What did the study show?
The current study looks at how ATV acts on the Mpro enzyme. The scientists compared the inhibition produced by ATV with that of boceprevir, or GC376, finding that the inhibition was somewhat less with the latter, at ~200 vs ~700 nM, respectively.
The drug produced competitive inhibition specifically of the drug, but not of the viral papain-like protease (PLpro). This requires the presence of catalytic water (H2Ocat), at the catalytic site of the Mpro enzyme. They found that apart from wildtype SARS-CoV-2, the drug is also active against the B.1 and Gamma strains of the virus, inhibiting their entry into the Calu-3 cell line derived from pneumocytes type II.
The Gamma strain was more susceptible than the earlier B.1 lineage from which it was derived, to both ATV and remdesivir. For both drugs, the therapeutic margin was wide enough to suggest clinical potential.
In mice models, the drug was found to reach therapeutic concentrations within the plasma and to concentrate in the lungs. Moreover, it improved the survival of infected mice expressing the human angiotensin-converting enzyme 2 (hACE2), when they were treated 12 hours post-infection with ATV. In untreated animals, the mortality is 100% within six days; this was reduced in the treated group.
Finally, it also reduced the inflammation induced by the virus, and prevented cell death, as seen by the examination of bronchoalveolar lavage (BAL). It also mitigated lung damage in infected animals on treatment with the drug. This is due to its anti-inflammatory and antiviral activity, as shown earlier by its ability to reduce the level of SARS-CoV-2-induced cytokine secretion in the monocytes, and pyroptosis due to viral infection.
What are the implications?
Repurposing of clinically approved drugs was thought to be a good way to speed up the development of antivirals against SARS-CoV-2. However, the poor success of this strategy, compared to the better performance of oral antiviral drugs like PAXLOVID™ or molnupiravir, that do reduce hospitalization rates, indicate the central role of detailed preclinical evaluation of a drug.
Earlier, ATV’s anti-SARS-CoV-2 activity was missed in some repurposing studies, because of the need for catalytic water, which is required at the His-41 residue of Mpro, to catalyze proteolytic cleavage.
The current study went through the classical steps of cell-based assays and animal models to pave the way for further clinical development of the drug, utilizing the knowledge of the target concentration in plasma and the need for catalytic water. This could lead to analogs that act differently from PAXLOVID™, which binds covalently to the catalytic cysteine to inhibit the enzyme.
The results show that ATV has a different antiviral activity against the virus compared to PAXLOVID™, which encourages further research on drugs acting at the Mpro-ATV interface. Further studies are required to find the dosage at which this drug shows clinical activity against SARS-CoV-2. Compared to the extant literature, ATV can be tolerated short-term at dosages threefold those used in lifelong HIV treatment.

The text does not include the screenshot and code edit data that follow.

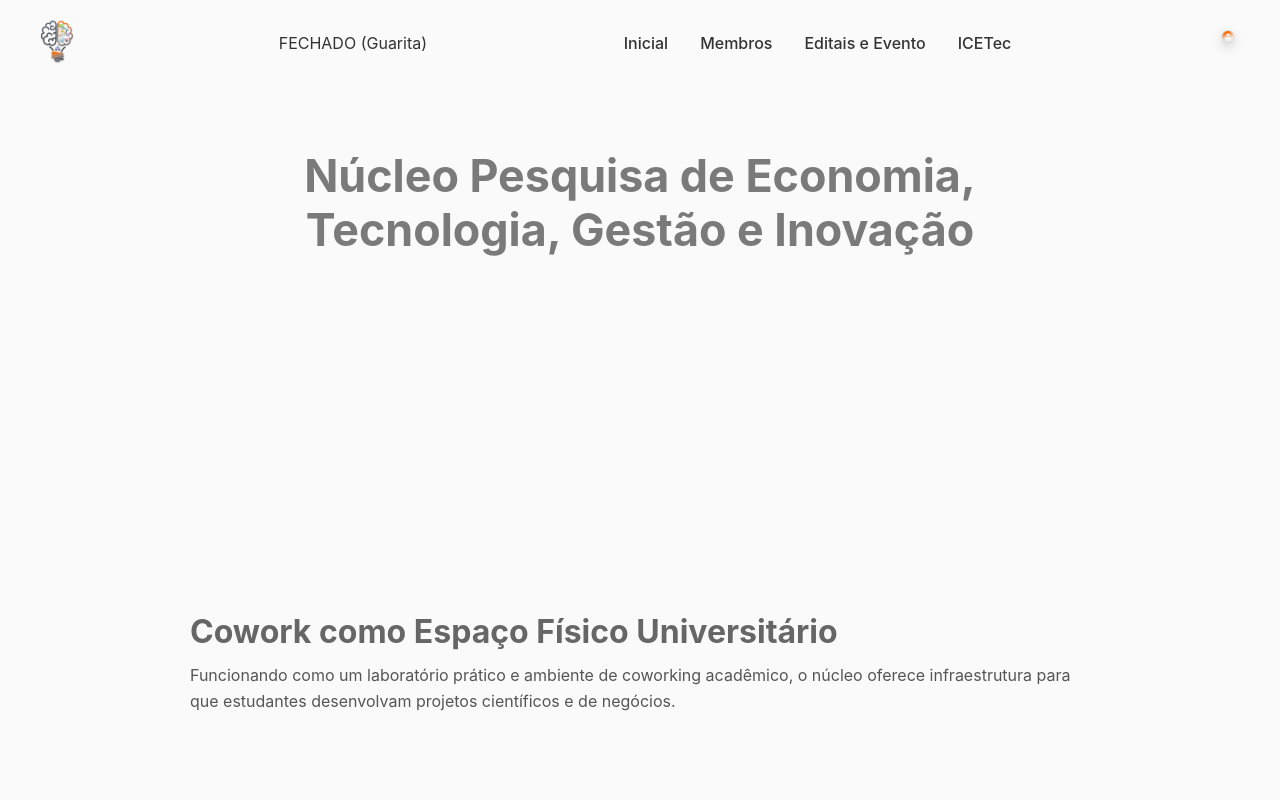
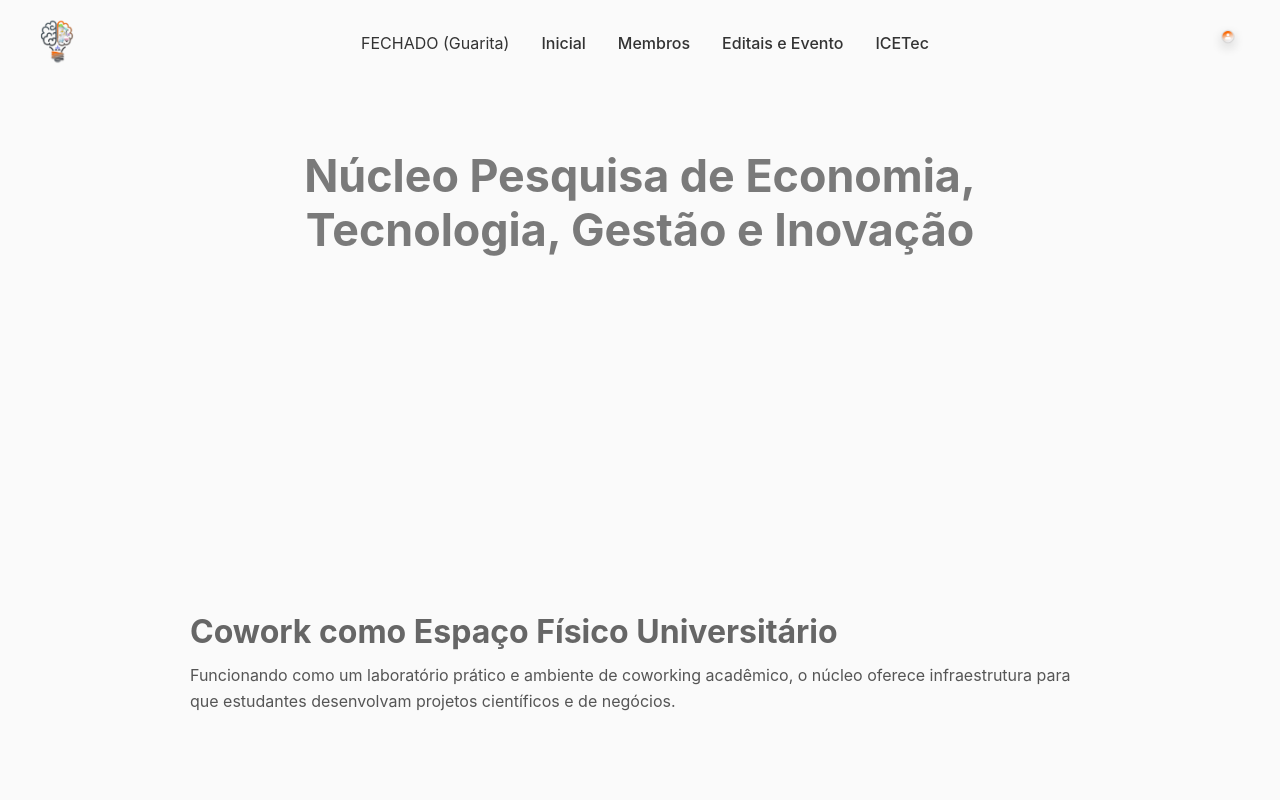
Before and after one commit to thevictorgabriel/netgi, a React (Vite) app in the folder frontend/: page / in a window 1280 px wide. Shown: the top 800 px of the page. Built offline with nearby package versions, Linux system fonts and the light colour scheme; no server answers.

Commit message:
style: reorganiza layout do header agrupando status do laboratório com o menu de navegação

```diff
--- a/frontend/src/components/Header/Header.jsx
+++ b/frontend/src/components/Header/Header.jsx
@@ -23,17 +23,11 @@ export function Header() {
             }
         };
 
-        // Busca a primeira vez ao carregar a página
         fetchLabStatus();
-
-        // Fica "ouvindo" caso alguma outra tela mude o status do laboratório
         window.addEventListener('labStatusChanged', fetchLabStatus);
-
-        // Limpa o ouvinte quando o componente for desmontado
         return () => window.removeEventListener('labStatusChanged', fetchLabStatus);
     }, []);
 
-    // Nova lógica de texto: Mostra o nome sempre, a não ser que esteja na Guarita
     let textoStatus = "";
     if (labData.nome_portador === 'Guarita') {
         textoStatus = "FECHADO (Guarita)";
@@ -49,6 +43,9 @@ export function Header() {
                 <img src={logoNetgi} alt="Logo NETGI" className={styles.logoImage} style={{ height: '50px', width: 'auto' }} />
             </Link>
 
+            {/* O status agora está DENTRO do navMenu, garantindo que fiquem juntos */}
+            <nav className={styles.navMenu} style={{ display: 'flex', alignItems: 'center', gap: '2rem' }}>
+
                 {isAuth ? (
                     <Link to="/troca-chave" className={styles.labStatus}>
                         <span className={isLabOpen ? styles.statusOpen : styles.statusClosed}>
@@ -63,7 +60,7 @@ export function Header() {
                     </div>
                 )}
 
-            <nav className={styles.navMenu}>
+                {/* Links tradicionais do menu */}
                 <Link to="/">Inicial</Link>
                 <Link to="/membros">Membros</Link>
                 <Link to="/editais">Editais e Evento</Link>
```
Lines whose indentation alone changed are shown as unchanged.
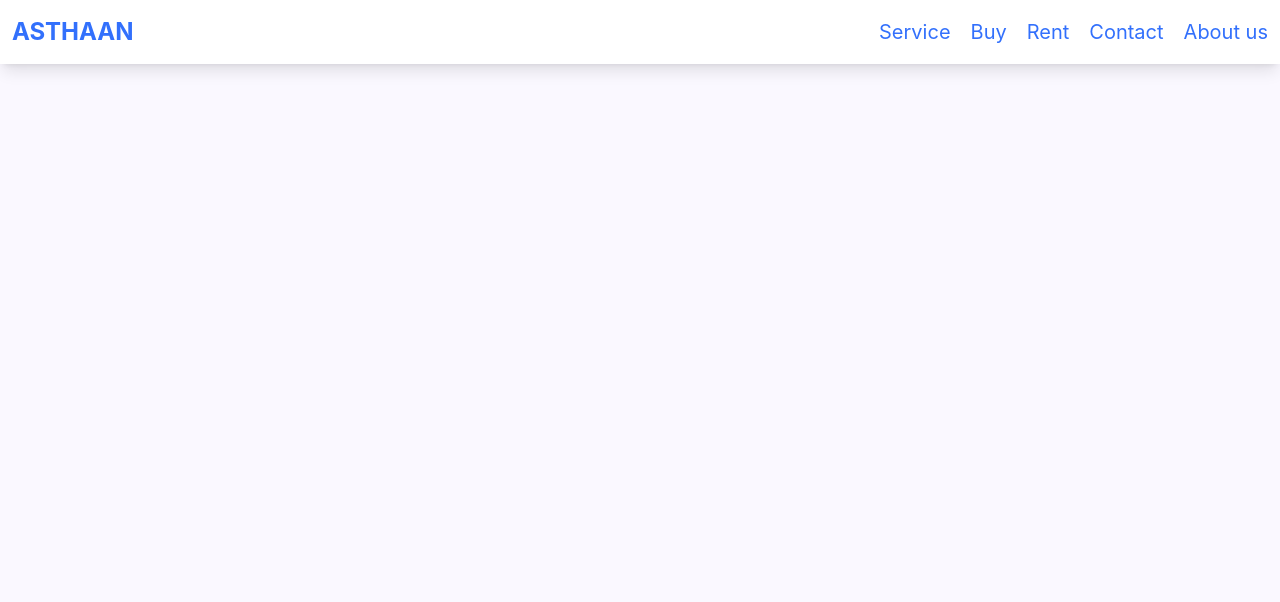
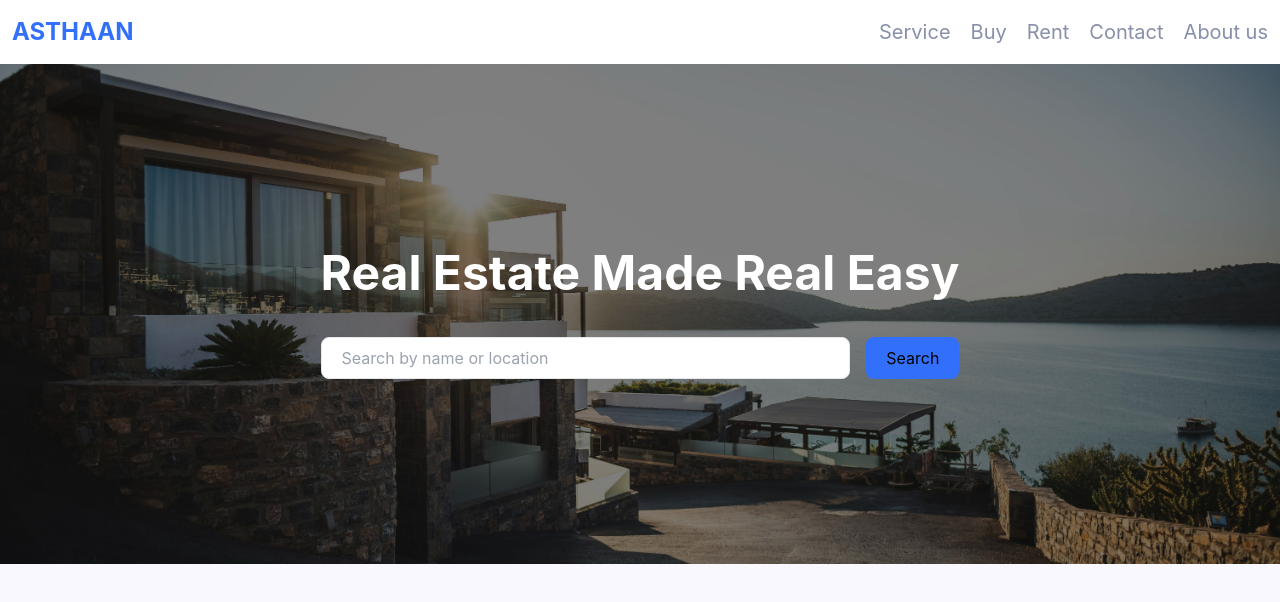
Before and after one commit to githigaurav/asthaan, a React (Vite) app: page / in a window 1280 px wide. Shown: the top 602 px of the page. Built offline with nearby package versions, Linux system fonts and the light colour scheme.

Commit message:
hero section added

```diff
--- a/src/App.jsx
+++ b/src/App.jsx
@@ -1,11 +1,12 @@
 import React from 'react'
 import Navbar from './pages/Navbar'
+import Hero from './pages/Hero'
 
 const App = () => {
   return (
       <>
         <Navbar/>
-
+        <Hero/>
       </>
   )
 }
--- /dev/null
+++ b/src/pages/Hero.jsx
@@ -0,0 +1,18 @@
+import React from 'react'
+
+const Hero = () => {
+  return (
+    <main className="w-full bg-secondaryBg flex relative justify-center items-center min-h-[500px] bg-[url('/assets/hero_background.jpg')] bg-cover bg-center bg-no-repeat">
+        <div class="absolute inset-0 bg-black opacity-50 "></div>
+        <div className='flex flex-col gap-10 max-w-[1440px] px-3 relative'>
+            <h1 className='text-primaryBg text-5xl font-bold'>Real Estate Made Real Easy</h1>
+            <section className='flex flex-col gap-4 sm:flex-row '>
+                <input type="text" placeholder='Search by name or location' className='bg-primaryBg text-primaryTxt w-full border rounded-lg py-2 px-5' />
+                <button className='bg-primaryBtn rounded-lg py-2 px-5 '>Search</button>
+            </section>
+        </div>
+    </main>
+  )
+}
+
+export default Hero
--- a/src/pages/Navbar.jsx
+++ b/src/pages/Navbar.jsx
@@ -30,7 +30,7 @@ export const Navbar = () => {
                   {
                     navItem?.map((btn, index)=>{
                       const{value, path}=btn
-                      return <button className="text-primaryBtn text-xl" key={index}>{value}</button>
+                      return <button className="text-secondaryTxt hover:text-primaryBtn text-xl" key={index}>{value}</button>
                     })
                   }
                </div>
```
Also changed, not shown: public/assets/hero_background.jpg (added).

Our studies may contribute to a better comprehension of the Mpro/ATV interaction, which could pave the way to the development of specific inhibitors of this viral protease.”
bioRxiv publishes preliminary scientific reports that are not peer-reviewed and, therefore, should not be regarded as conclusive, guide clinical practice/health-related behavior, or treated as established information.